Championing the internet: a pillar of future national growth.
True was recently asked by the government to contribute future policy recommendations to supercharge post-Brexit growth. Our main recommendation was to champion some of the things we, as a country of entrepreneurs, are already very good at, e-commerce, the internet and the science of following consumer behaviour.
Consumption represents 70% of the UK economy so leading in this area makes economic and social sense. People revere, admire and fear Amazon for its power and reach today but they often fail to remember that it started in very simple form, as an online bookstore with arguably the world’s best consumer entrepreneur at the helm. The UK boasts tremendous entrepreneurs and executives in e-commerce and the internet in general, many of whom pioneered their respective consumer categories. Tim Steiner at Ocado, Natalie Massanet at NAP, Nick Robertson at ASOS, Matt Moulding at THG and more recently Will Shu (Deliveroo) and Ben Francis (Gymshark) amongst many others should all be embraced and celebrated as groundbreaking entrepreneurs who can help provide a foundation and inspiration that catapults the UK’s leadership in this area. Using this foundation, why couldn’t the UK government create a Berkshire Hathaway-equivalent in e-commerce and the internet? A long term, patient capital business that champions UK competitive advantage in key future industries.
Whilst this may sound like a distortion of the playing field, the irony is that fiscal policy has thwarted UK-domiciled consumer champions for many years, compounding an advantage for the non-domiciled global tech giants which they have eagerly exploited. This “highly efficient” tax planning, compounded over many years, adds up to billions of pounds that has been re-invested to compete against UK operators, in turn impacting the UK’s long term economic prospects. With that in mind, focusing on levelling this playing field in favour of potential UK sector champions should be more of a focus than a blanket UK digital tax, which appears poorly thought through and regressive in nature given the future of consumer behaviour is undoubtedly multi-channel. Why create a dis-incentive in an industry we lead in and will undoubtedly be a bigger part of the future than today?
The good news is we are starting from a strong foundation. According to Zenith, the UK consumer spends on average >250 mins per day on the internet, second only to Estonia, comfortably ahead of the USA and more than twice that of France and Spain whilst smart phone adoption is on a par with the USA. Population densities are high, 20% higher than Germany, more than twice France and multiples that of the USA which are conducive to highly scalable economics and a fertile global testing ground. In the last decade over 120 new $1bn tech companies have emerged in Europe, today together worth >$600bn. The UK has built nearly 200 of them with Germany lagging at c.100. Contrary to popular narrative, Fintech and Biotech have been responsible for less than 20% of the unicorns built. According to the OECD, more than 4% of all employees in the UK work in new economy companies vs. just 2% for the USA and 1% for Germany meaning the supply of talent is available created by the world class universities at our disposal. Whilst London’s home as the top financial centre in Europe, if not globally, positions us well to back these entrepreneurs. These foundations matter.

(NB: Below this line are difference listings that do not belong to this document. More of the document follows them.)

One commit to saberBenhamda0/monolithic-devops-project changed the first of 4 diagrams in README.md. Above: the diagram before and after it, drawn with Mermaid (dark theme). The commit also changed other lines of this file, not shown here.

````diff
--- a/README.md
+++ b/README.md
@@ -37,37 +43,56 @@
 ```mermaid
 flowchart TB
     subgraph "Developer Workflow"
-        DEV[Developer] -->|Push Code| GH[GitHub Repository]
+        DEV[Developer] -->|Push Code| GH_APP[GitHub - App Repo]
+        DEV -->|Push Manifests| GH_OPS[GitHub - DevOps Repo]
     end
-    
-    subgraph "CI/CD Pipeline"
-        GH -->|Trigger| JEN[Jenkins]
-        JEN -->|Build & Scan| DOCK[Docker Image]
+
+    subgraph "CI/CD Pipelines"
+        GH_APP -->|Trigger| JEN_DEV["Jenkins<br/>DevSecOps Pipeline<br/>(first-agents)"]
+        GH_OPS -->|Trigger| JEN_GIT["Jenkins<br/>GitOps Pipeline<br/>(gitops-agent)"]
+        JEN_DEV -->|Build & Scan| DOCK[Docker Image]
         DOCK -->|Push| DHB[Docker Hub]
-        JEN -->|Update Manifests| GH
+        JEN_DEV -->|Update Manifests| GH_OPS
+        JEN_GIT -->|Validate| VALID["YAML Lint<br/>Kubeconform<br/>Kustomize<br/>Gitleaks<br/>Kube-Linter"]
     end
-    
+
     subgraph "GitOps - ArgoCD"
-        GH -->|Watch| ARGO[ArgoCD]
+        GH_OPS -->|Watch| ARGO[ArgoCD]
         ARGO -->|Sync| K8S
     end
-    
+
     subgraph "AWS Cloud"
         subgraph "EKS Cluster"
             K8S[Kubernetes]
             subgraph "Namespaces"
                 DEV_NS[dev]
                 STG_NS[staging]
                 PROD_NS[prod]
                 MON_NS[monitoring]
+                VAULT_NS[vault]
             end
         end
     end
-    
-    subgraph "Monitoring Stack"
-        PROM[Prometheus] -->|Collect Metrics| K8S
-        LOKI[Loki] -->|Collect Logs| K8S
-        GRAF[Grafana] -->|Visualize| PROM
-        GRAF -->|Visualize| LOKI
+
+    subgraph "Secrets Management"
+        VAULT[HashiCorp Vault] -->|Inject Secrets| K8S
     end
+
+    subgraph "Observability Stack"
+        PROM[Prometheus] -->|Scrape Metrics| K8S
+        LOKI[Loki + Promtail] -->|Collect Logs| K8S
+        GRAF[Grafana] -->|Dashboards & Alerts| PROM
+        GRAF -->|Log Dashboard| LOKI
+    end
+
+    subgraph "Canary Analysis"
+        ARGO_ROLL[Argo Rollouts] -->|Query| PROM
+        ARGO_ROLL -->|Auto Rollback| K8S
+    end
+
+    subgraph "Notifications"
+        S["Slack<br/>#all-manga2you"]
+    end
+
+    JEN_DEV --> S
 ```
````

So where is the incentive? The pandemic has led to a giant step forward in e-commerce penetration, a natural acceleration of 5-10 years achieved in just weeks. Few also notice that the great unbundling of traditionally named industries blurs the sector lines and open up much bigger markets to disruption than ever before. For example, the World Bank values the global retail market at $22tn whereas consumer spending (i.e. the real target for entrepreneurs) is $60tn of products and services. If we just take the front end of the internet (e-commerce, marketplaces), total earnings of the internet today account for 5-7% of all total earnings globally and represent 10% in market capitalisation. Assuming the market grows in line with global GDP (3-4%) and the penetration of the internet rises to 30-35% (still below some early adoptive categories levels) by 2040, this represents $1.6-$2.25 trillion of net profit vs. the $40-50bn delivered today, or an increase of 40-45x. True today owns direct to consumer internet businesses that deliver over £200m of revenues, growing at a compound rate of >35% pa with EBITDA margins of >10%. Participating in the growth of these companies is exciting enough for us, imagine the potential for the UK to take a proactive, policy-driven approach to accessing these structural growth opportunities in a systematic way.

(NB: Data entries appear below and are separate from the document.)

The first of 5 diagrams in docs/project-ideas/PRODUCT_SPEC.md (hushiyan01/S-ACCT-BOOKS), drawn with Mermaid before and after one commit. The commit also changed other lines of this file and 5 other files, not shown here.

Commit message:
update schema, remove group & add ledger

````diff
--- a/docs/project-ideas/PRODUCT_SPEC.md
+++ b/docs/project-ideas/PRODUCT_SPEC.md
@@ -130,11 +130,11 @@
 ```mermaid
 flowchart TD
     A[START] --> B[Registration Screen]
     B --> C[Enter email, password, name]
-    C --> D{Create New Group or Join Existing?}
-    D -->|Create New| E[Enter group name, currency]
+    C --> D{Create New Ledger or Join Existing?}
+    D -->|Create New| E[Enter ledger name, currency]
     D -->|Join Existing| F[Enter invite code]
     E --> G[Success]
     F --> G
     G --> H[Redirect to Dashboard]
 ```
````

As a country, we should focus long term capital, the best talent and the best infrastructure in becoming the champions of the global internet. Whilst multi-channel will live on, the internet will dominate and technology will be at the heart of every successful future business model; whether consumer facing or not. The foundations are there, the opportunity for this country is enormous – let’s hope we can take it.
Original article published in Retail Week.